Problem details — Which lines in the data below contain the word "barre"? Copy each of them.

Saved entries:
──────────

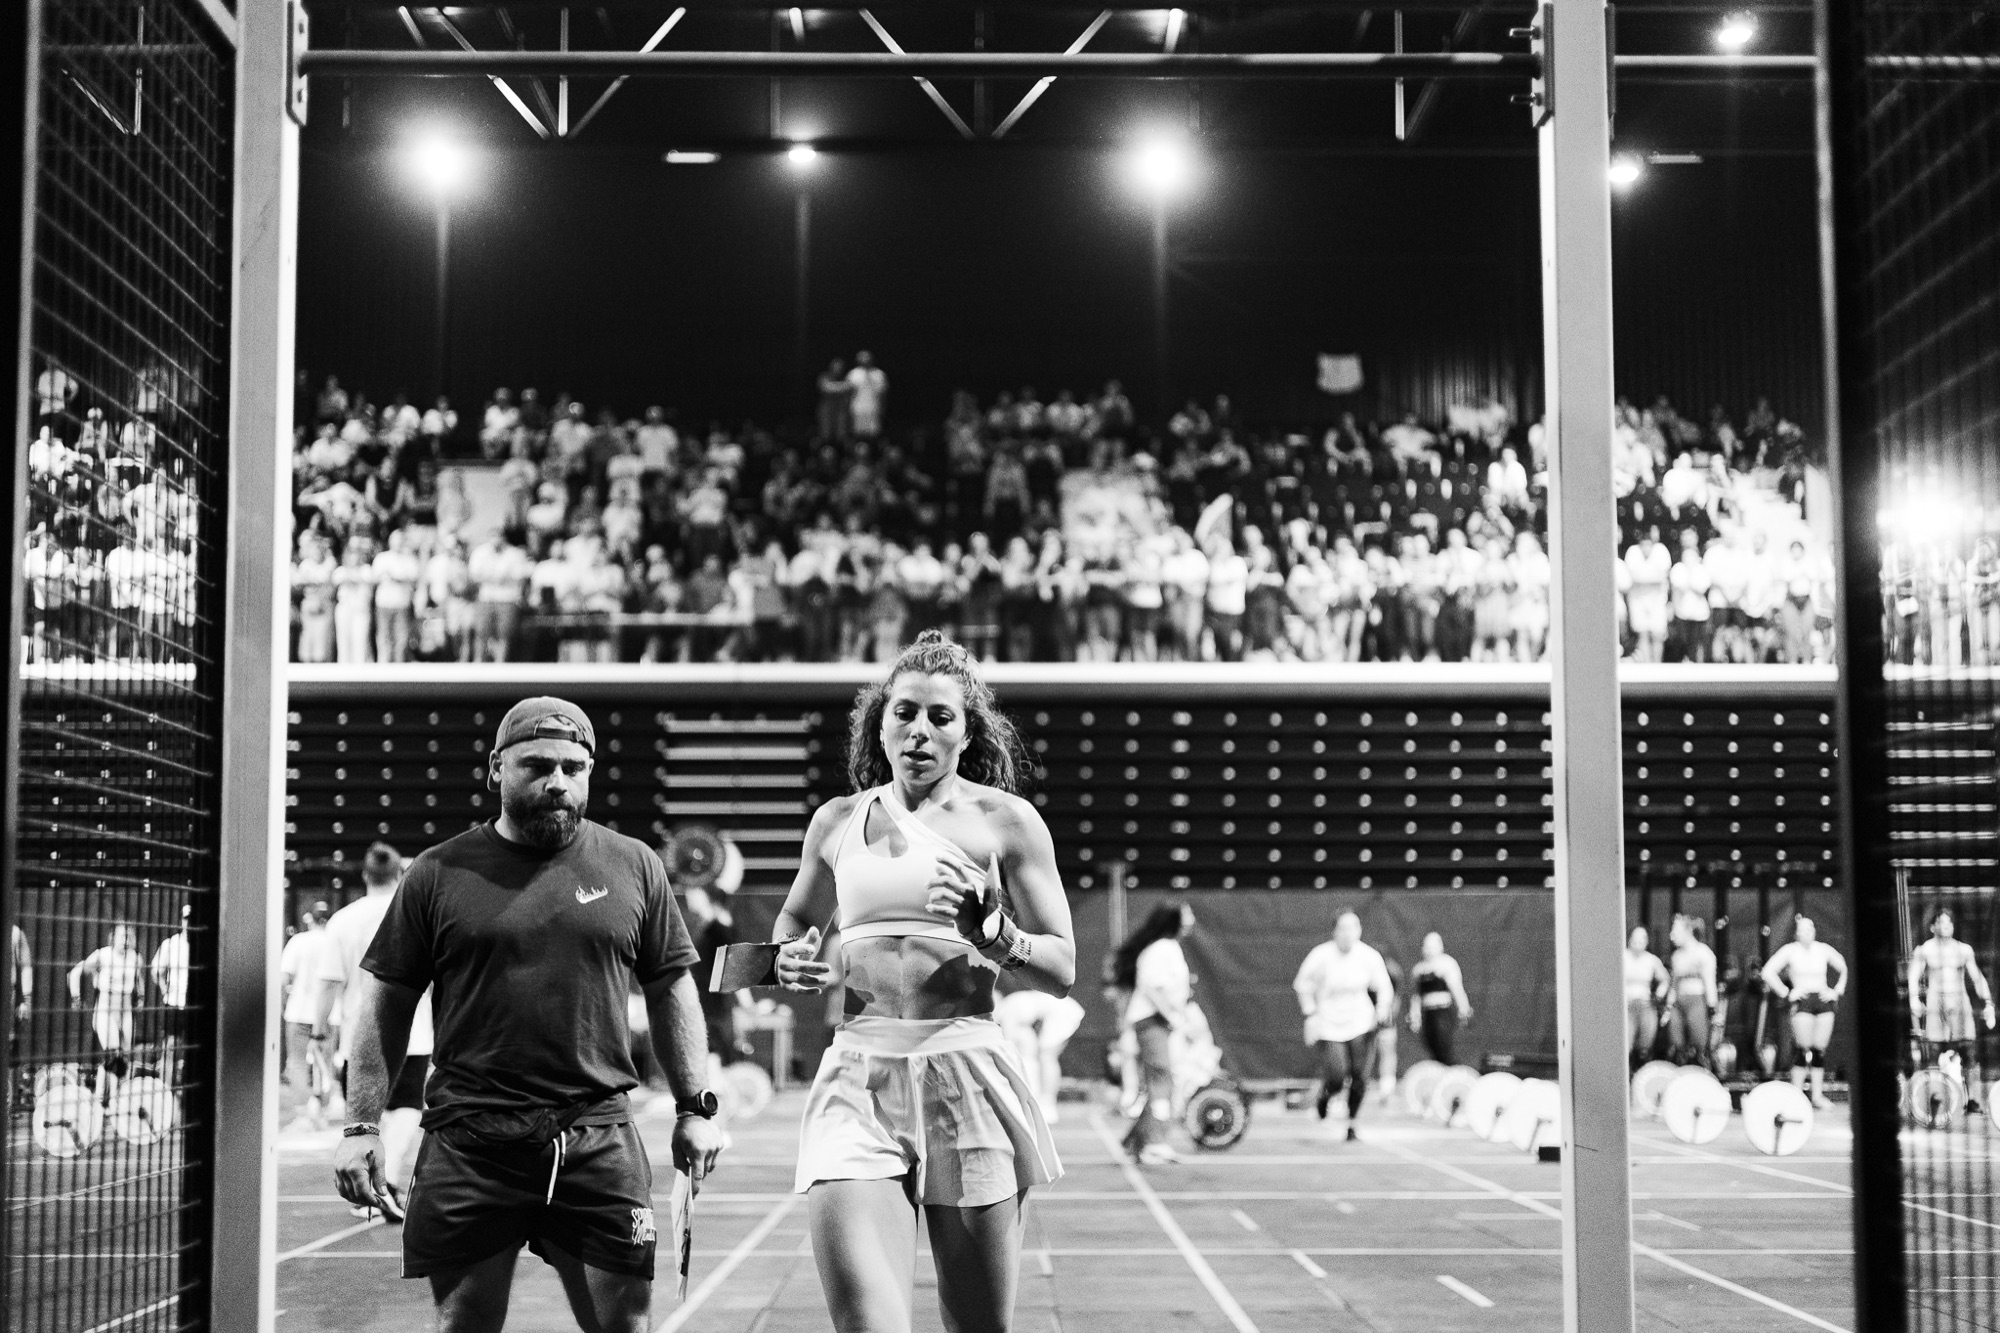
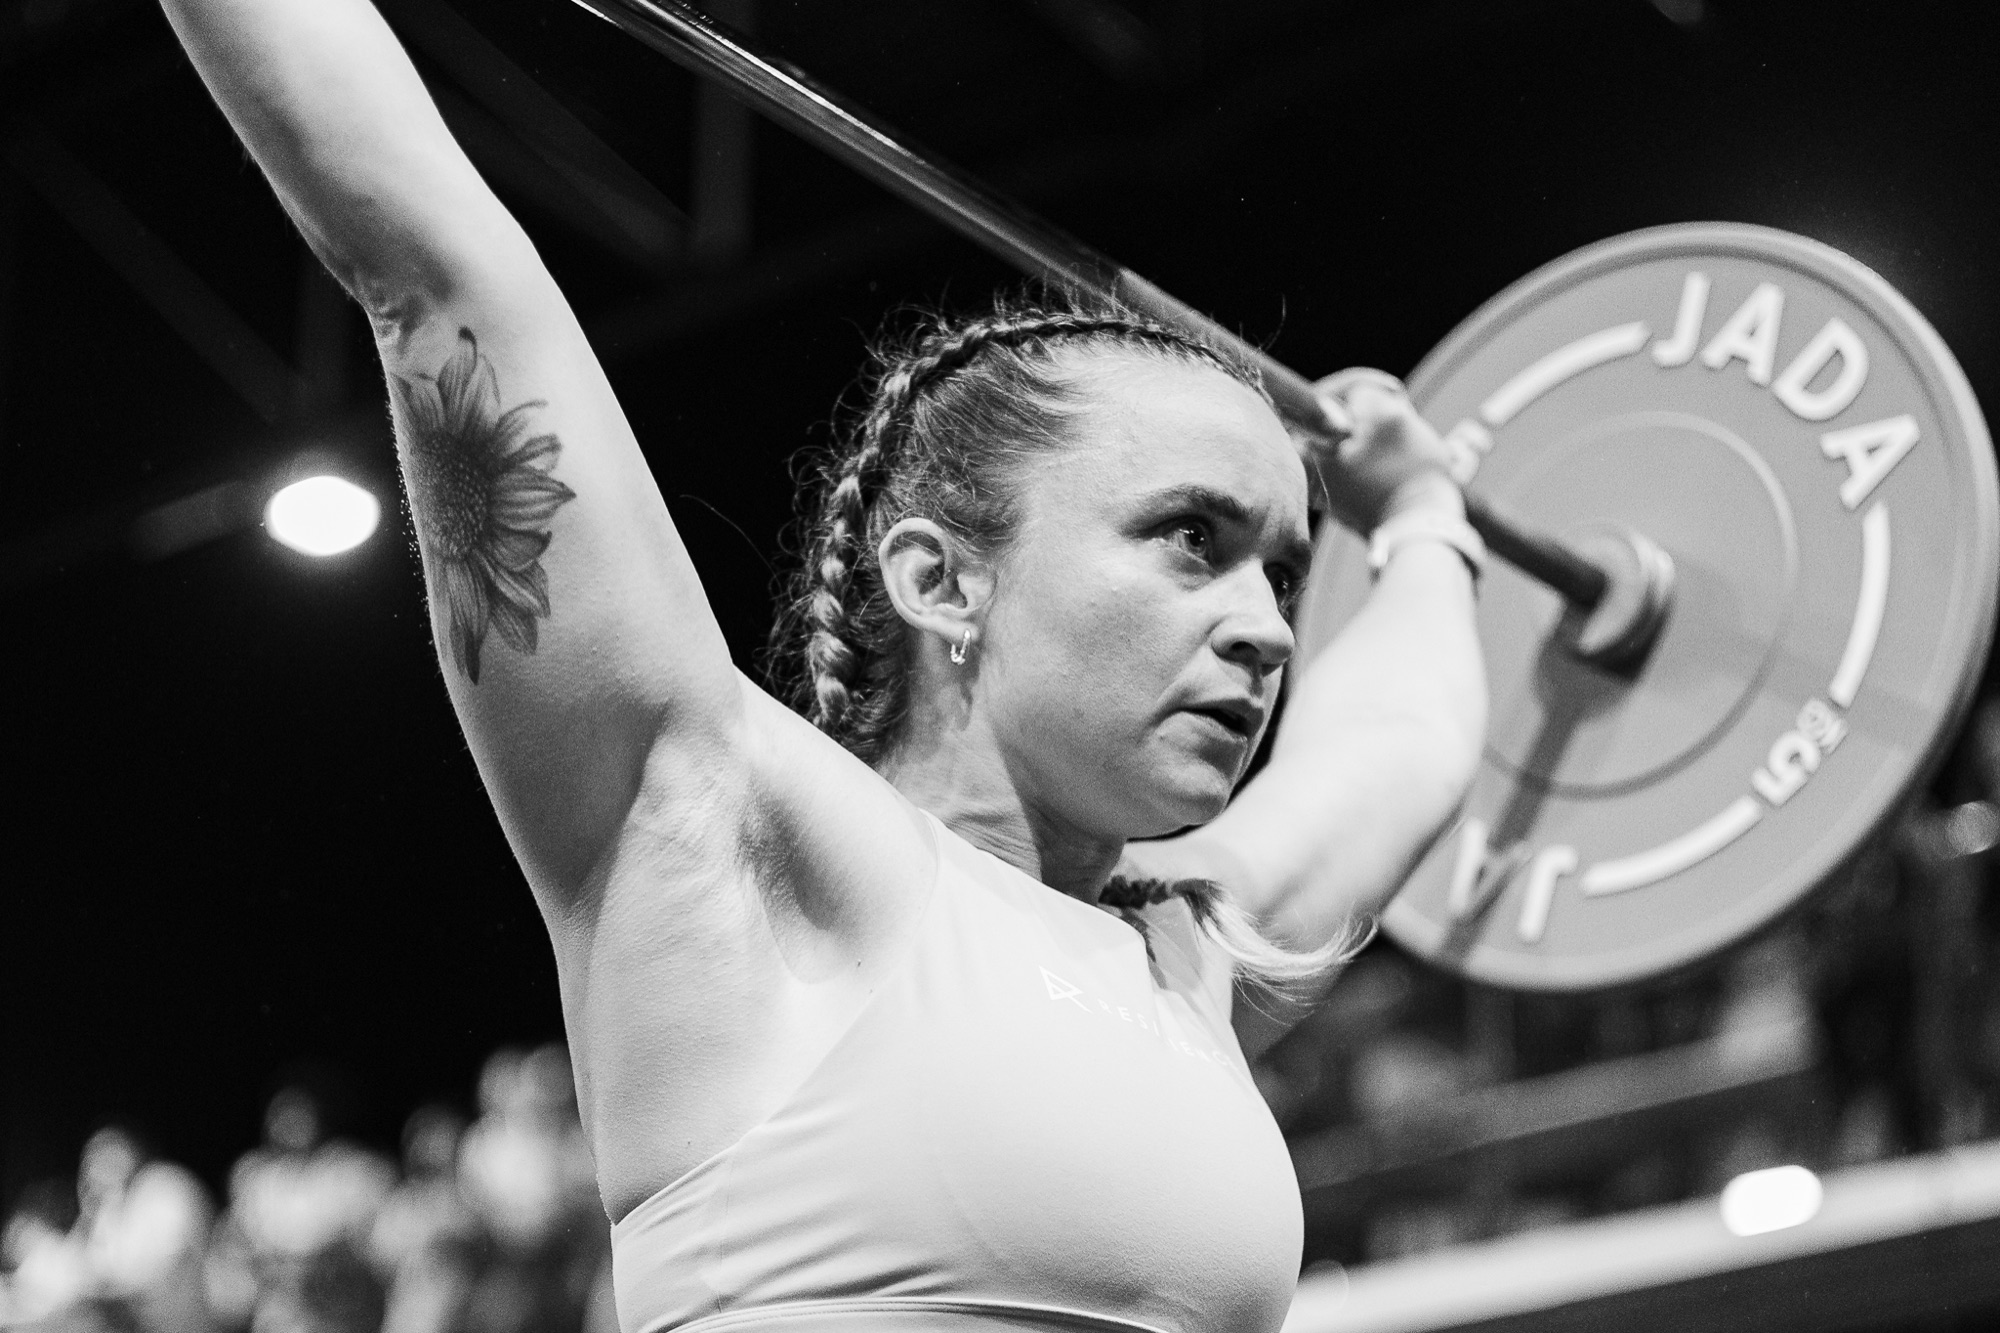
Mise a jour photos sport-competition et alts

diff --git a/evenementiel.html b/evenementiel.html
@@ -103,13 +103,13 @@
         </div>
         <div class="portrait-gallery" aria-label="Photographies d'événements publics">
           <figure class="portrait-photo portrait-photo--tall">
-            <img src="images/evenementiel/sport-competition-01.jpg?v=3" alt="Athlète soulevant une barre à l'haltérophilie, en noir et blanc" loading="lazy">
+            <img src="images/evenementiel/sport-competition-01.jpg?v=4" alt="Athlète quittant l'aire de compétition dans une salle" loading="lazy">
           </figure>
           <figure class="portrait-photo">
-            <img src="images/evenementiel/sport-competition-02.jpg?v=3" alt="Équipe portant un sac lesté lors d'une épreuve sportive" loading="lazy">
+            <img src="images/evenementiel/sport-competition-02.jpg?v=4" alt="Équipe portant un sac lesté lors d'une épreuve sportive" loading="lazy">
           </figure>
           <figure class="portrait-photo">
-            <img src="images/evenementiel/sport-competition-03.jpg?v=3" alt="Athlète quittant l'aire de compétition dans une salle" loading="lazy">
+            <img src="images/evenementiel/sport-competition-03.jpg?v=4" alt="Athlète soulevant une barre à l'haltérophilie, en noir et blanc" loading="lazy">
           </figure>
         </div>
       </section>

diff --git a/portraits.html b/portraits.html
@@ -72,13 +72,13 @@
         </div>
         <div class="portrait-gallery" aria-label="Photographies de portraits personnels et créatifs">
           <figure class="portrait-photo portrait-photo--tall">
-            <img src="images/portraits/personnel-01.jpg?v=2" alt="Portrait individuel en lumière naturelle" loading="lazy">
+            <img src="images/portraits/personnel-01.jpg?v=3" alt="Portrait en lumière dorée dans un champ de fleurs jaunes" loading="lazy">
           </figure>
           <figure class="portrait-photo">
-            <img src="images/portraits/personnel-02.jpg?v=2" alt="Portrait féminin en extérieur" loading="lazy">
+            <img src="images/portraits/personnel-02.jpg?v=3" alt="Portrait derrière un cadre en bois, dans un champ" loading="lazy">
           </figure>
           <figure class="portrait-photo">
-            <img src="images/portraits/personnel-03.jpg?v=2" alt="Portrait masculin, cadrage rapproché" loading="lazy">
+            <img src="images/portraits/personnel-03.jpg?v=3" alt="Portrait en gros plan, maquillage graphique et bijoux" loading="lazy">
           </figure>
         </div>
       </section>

──────────

Task answer —
-            <img src="images/evenementiel/sport-competition-01.jpg?v=3" alt="Athlète soulevant une barre à l'haltérophilie, en noir et blanc" loading="lazy">
+            <img src="images/evenementiel/sport-competition-03.jpg?v=4" alt="Athlète soulevant une barre à l'haltérophilie, en noir et blanc" loading="lazy">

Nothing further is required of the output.